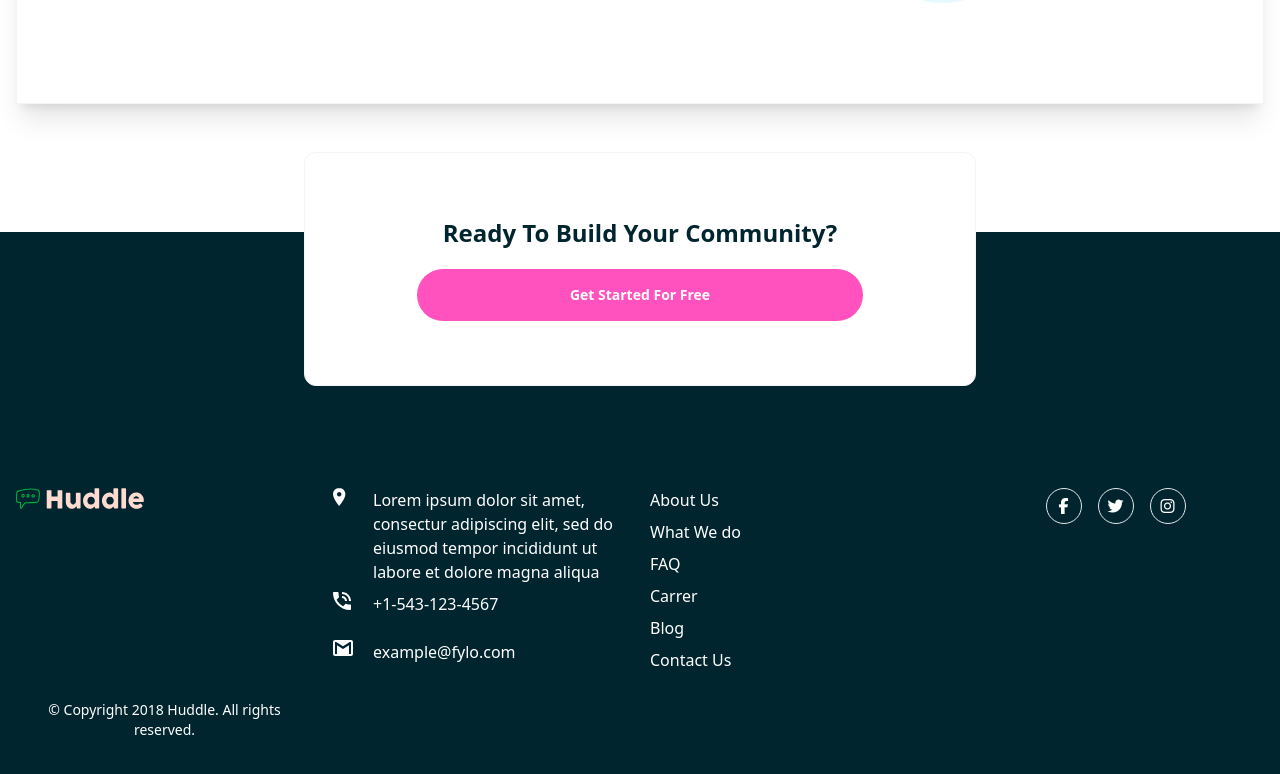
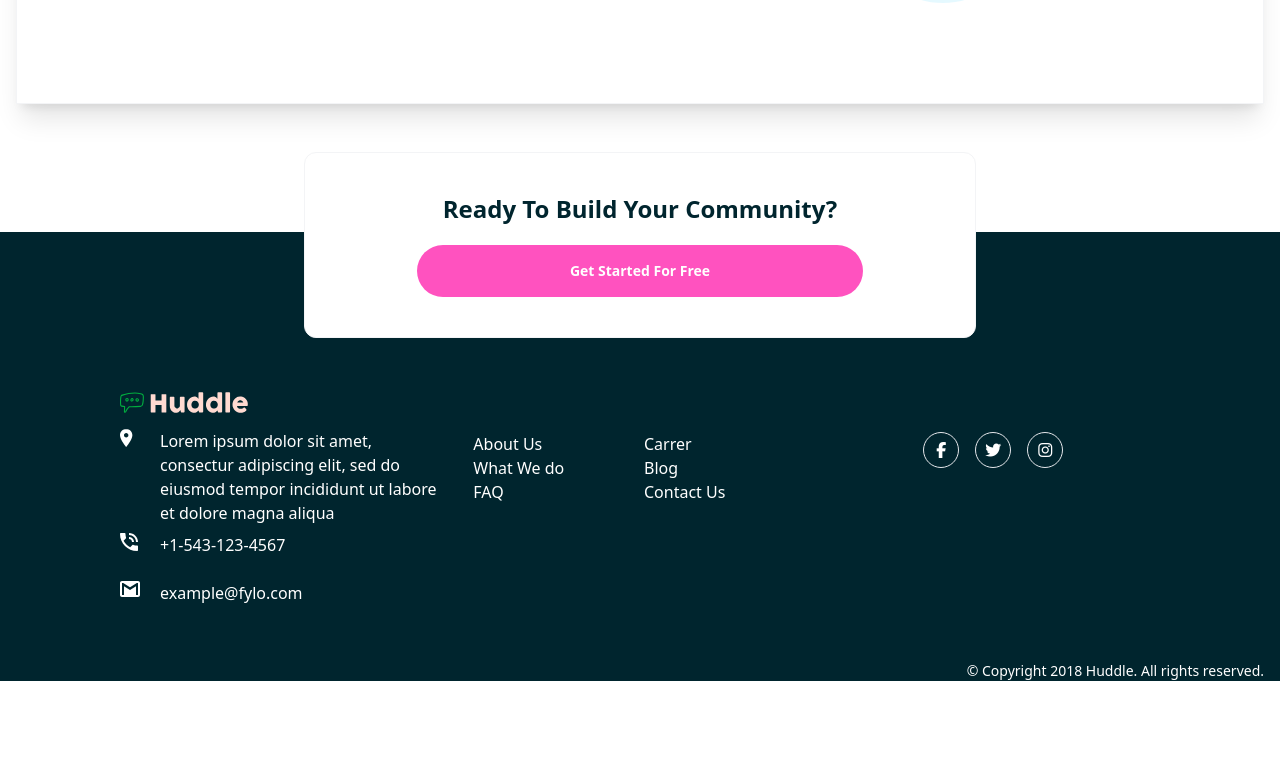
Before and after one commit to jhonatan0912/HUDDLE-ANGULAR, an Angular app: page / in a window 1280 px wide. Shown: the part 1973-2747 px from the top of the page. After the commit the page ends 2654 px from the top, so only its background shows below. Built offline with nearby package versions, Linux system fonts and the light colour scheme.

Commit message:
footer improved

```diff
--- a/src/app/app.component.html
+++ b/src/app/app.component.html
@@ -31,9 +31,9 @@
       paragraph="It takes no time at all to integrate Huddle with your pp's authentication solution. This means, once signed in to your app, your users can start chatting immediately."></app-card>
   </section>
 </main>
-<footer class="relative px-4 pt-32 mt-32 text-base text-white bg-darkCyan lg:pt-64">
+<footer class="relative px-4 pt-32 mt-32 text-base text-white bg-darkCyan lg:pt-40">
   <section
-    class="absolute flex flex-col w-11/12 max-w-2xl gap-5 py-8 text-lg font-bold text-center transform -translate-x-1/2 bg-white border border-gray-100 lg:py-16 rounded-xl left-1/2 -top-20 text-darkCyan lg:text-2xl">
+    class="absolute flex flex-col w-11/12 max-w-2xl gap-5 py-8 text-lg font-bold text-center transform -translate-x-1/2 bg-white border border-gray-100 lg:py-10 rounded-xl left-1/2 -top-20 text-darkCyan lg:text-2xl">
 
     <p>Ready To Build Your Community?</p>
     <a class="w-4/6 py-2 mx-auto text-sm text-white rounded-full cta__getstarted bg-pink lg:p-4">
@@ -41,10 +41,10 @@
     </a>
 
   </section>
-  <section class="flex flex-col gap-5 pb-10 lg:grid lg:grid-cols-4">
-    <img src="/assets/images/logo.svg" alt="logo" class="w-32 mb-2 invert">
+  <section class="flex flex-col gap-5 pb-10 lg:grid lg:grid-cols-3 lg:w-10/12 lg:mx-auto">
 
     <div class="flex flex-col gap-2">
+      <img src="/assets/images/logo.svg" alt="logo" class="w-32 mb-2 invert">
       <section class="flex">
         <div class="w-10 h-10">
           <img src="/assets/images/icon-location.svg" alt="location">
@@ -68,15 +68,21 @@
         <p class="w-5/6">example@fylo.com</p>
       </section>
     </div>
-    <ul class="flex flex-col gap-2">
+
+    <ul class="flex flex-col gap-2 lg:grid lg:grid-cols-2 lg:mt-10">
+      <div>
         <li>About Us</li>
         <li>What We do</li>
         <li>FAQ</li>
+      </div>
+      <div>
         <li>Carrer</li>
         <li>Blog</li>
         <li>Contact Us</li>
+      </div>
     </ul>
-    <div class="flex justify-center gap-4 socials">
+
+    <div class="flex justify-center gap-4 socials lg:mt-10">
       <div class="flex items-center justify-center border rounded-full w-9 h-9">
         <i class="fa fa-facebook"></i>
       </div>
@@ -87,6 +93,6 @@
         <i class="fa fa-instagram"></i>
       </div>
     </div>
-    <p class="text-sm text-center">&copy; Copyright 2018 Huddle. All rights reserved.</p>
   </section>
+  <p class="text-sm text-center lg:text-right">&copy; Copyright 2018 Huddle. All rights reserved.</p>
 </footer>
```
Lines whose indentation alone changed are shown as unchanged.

----

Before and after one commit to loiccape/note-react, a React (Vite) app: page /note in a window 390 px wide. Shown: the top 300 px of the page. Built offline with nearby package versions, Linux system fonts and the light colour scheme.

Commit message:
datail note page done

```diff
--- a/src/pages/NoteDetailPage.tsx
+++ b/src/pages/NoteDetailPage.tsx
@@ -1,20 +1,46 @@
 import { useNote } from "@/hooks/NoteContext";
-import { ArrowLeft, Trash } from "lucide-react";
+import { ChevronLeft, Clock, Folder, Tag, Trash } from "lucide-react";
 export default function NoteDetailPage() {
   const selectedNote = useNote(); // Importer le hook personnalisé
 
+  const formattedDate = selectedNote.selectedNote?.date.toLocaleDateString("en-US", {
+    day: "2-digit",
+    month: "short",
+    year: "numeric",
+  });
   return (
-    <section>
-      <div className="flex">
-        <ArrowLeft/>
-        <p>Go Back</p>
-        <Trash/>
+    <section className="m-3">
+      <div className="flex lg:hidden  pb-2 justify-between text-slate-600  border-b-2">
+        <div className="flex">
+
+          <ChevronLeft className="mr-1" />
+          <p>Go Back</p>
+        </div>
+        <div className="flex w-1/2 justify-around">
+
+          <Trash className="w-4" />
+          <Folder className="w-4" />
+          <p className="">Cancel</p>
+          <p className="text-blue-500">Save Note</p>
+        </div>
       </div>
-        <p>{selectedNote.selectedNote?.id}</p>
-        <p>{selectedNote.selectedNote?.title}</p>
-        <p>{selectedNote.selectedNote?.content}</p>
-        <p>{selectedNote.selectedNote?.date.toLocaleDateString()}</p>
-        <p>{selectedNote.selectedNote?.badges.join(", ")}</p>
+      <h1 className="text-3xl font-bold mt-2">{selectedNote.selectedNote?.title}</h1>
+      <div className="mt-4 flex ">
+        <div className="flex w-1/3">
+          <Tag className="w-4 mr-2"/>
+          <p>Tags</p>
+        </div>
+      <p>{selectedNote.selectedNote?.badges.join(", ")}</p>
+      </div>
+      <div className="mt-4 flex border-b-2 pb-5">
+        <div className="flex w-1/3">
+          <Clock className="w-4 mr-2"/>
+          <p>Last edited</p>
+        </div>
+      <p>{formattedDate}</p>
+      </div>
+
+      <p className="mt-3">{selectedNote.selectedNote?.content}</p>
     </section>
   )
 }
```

----

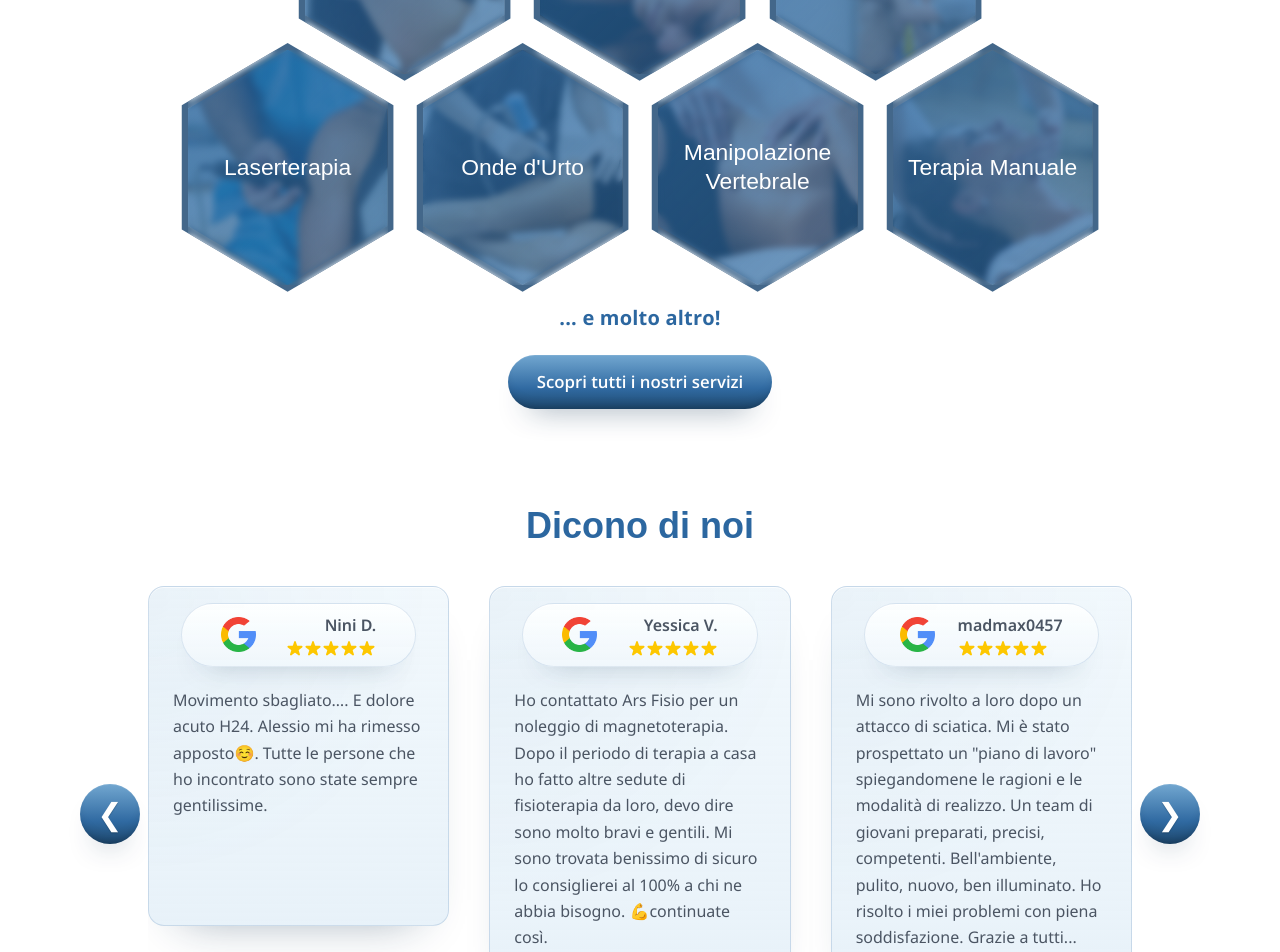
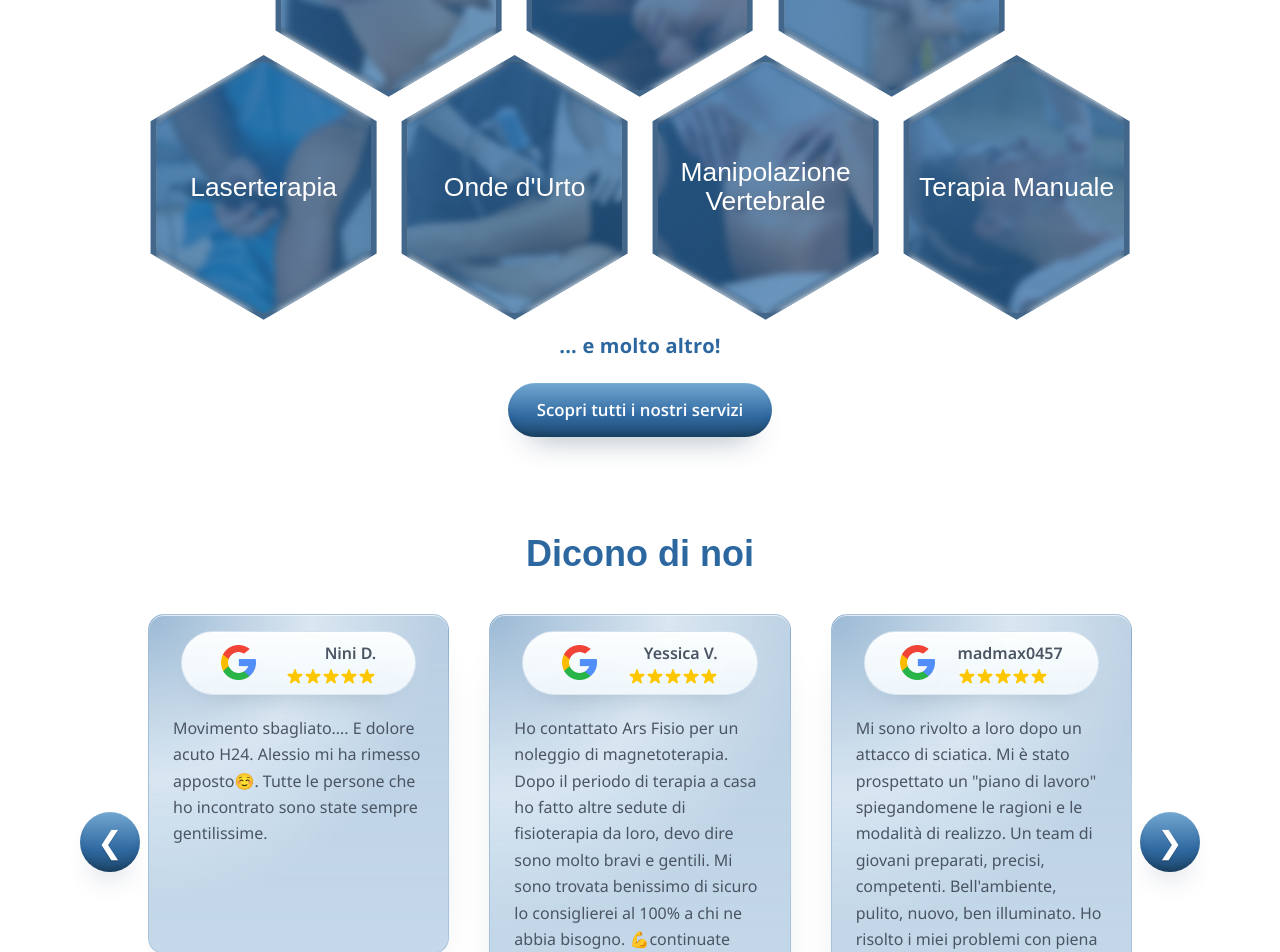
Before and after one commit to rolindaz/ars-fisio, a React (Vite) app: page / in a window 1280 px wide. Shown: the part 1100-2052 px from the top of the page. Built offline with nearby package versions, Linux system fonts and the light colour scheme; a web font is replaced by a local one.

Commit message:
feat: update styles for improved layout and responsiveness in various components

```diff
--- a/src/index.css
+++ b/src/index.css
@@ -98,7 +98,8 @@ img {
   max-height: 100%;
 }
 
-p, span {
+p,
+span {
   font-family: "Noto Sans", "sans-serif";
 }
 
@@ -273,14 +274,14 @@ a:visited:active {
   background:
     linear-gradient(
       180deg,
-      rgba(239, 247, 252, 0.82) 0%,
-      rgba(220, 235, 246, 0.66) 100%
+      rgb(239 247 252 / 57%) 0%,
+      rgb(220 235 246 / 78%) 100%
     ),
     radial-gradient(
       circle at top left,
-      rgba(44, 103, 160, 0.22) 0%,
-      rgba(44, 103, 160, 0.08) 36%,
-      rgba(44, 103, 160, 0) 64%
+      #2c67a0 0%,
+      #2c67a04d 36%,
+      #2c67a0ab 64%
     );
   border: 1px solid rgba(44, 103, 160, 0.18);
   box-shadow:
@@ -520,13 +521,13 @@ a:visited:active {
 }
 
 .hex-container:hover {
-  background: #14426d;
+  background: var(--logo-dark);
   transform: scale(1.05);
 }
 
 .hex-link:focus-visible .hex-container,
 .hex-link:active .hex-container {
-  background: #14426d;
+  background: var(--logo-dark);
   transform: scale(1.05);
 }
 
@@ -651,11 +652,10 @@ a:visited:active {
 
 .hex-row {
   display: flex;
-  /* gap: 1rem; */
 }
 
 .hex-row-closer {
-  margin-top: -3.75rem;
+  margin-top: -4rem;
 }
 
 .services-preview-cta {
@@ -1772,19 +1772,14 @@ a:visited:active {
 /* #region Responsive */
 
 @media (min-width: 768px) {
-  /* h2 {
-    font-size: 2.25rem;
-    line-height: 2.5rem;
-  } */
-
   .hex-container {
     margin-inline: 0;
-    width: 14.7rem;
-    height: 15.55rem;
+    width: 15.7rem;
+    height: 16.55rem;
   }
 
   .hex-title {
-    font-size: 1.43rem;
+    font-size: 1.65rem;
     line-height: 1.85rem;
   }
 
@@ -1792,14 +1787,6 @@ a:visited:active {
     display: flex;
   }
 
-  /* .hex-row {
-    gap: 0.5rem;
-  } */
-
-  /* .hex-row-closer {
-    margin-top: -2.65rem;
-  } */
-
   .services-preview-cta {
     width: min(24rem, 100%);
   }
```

----

> _What is expected_: Copy out each line in the preceding records that contains "section".

> _Answer box_:
   </section>
   <section
   </section>
-  <section class="flex flex-col gap-5 pb-10 lg:grid lg:grid-cols-4">
+  <section class="flex flex-col gap-5 pb-10 lg:grid lg:grid-cols-3 lg:w-10/12 lg:mx-auto">
       <section class="flex">
       </section>
   </section>
-    <section>
+    <section className="m-3">
     </section>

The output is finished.